Copies of all lines containing the string "dart" are needed from the data below.

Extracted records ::
* * * *

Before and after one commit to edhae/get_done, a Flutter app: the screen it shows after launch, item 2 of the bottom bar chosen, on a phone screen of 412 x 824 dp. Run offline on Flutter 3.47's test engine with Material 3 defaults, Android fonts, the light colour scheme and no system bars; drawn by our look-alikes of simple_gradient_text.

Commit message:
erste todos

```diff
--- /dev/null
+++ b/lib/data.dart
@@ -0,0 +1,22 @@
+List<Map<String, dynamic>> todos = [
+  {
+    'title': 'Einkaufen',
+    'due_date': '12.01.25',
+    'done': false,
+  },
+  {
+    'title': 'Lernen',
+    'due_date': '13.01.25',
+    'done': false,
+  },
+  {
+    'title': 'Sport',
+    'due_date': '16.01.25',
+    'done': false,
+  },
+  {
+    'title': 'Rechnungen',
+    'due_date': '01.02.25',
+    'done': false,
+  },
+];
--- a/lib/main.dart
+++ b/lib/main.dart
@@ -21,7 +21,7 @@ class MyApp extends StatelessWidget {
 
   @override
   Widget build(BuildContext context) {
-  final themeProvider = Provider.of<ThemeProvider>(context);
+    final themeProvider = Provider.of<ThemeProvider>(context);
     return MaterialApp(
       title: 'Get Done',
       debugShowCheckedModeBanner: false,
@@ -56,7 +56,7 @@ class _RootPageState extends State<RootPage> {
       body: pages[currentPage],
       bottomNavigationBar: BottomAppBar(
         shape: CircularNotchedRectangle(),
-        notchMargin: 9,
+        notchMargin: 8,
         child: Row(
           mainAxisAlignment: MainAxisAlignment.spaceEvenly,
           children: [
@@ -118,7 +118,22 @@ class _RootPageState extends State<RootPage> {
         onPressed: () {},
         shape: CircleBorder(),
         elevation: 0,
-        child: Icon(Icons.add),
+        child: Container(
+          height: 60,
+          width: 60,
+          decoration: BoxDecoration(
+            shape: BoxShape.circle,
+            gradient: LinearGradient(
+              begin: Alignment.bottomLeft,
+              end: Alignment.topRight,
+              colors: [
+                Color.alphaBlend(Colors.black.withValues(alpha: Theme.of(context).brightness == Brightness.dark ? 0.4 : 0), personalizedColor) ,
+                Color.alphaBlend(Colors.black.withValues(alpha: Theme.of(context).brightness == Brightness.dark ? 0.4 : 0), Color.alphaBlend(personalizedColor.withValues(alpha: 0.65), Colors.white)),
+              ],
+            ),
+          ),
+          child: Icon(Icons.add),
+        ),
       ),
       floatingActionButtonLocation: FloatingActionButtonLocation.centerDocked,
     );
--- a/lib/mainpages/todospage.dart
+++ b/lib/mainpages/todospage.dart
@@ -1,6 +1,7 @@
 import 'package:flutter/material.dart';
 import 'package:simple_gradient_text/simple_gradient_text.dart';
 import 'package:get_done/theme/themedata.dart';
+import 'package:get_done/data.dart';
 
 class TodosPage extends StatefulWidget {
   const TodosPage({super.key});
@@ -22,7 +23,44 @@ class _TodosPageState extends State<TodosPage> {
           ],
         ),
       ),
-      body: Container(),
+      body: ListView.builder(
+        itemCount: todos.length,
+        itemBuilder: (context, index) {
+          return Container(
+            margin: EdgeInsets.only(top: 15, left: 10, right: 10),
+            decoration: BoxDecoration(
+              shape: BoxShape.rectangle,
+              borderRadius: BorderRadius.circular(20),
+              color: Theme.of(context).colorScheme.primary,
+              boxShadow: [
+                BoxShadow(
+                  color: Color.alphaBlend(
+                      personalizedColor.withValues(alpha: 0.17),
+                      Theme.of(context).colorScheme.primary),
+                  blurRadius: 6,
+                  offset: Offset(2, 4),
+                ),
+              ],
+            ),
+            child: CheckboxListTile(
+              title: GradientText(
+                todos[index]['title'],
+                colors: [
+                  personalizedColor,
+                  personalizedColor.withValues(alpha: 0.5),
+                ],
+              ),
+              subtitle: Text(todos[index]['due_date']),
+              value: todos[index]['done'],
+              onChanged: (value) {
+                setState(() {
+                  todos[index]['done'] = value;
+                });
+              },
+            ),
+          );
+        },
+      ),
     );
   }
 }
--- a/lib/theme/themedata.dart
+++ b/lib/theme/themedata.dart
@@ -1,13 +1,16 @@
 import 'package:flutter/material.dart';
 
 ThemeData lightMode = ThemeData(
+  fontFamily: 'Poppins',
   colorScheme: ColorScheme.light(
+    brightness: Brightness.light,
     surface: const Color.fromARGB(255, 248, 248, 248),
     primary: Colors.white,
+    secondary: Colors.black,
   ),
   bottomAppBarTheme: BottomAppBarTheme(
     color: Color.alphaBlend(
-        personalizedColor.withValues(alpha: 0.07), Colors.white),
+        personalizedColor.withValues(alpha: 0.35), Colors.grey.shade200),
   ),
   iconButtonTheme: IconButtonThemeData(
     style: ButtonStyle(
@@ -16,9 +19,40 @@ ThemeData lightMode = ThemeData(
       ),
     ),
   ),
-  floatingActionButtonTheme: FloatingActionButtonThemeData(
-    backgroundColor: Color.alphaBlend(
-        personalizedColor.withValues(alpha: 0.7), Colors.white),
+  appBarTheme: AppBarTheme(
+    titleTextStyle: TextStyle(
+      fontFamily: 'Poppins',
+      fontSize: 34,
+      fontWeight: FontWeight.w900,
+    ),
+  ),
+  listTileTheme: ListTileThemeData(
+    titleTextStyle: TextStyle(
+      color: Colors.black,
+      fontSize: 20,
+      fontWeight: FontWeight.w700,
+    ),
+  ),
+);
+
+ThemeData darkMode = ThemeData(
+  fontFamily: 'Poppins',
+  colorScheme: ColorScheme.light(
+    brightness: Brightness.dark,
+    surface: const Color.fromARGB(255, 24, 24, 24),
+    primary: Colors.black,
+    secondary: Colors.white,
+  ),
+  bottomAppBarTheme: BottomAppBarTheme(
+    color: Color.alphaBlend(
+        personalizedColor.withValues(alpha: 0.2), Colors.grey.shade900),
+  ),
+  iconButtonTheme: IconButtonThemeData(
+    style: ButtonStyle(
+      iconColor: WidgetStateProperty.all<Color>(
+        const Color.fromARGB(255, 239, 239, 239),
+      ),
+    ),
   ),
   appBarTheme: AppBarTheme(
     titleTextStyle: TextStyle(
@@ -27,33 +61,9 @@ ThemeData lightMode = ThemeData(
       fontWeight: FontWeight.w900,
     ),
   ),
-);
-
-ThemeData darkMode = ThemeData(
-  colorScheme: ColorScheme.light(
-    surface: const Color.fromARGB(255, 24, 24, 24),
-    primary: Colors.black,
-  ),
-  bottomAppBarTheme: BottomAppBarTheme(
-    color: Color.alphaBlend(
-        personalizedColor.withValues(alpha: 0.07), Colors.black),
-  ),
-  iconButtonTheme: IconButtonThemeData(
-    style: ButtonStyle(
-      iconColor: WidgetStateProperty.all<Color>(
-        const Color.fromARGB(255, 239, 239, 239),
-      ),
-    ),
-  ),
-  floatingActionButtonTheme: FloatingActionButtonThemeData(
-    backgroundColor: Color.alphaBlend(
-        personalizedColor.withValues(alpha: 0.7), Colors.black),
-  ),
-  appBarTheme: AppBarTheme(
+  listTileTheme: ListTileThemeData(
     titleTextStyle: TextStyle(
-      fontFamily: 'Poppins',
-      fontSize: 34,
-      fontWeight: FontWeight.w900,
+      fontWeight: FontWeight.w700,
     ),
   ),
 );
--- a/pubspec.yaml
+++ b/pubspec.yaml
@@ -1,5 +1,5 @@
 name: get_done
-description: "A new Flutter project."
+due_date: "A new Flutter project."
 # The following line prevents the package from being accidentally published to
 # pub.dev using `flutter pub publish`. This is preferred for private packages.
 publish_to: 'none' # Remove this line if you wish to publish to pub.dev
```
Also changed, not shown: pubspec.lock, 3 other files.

* * * *

RESULT BELOW ::
+++ b/lib/data.dart
--- a/lib/main.dart
+++ b/lib/main.dart
--- a/lib/mainpages/todospage.dart
+++ b/lib/mainpages/todospage.dart
 import 'package:flutter/material.dart';
 import 'package:simple_gradient_text/simple_gradient_text.dart';
 import 'package:get_done/theme/themedata.dart';
+import 'package:get_done/data.dart';
--- a/lib/theme/themedata.dart
+++ b/lib/theme/themedata.dart
 import 'package:flutter/material.dart';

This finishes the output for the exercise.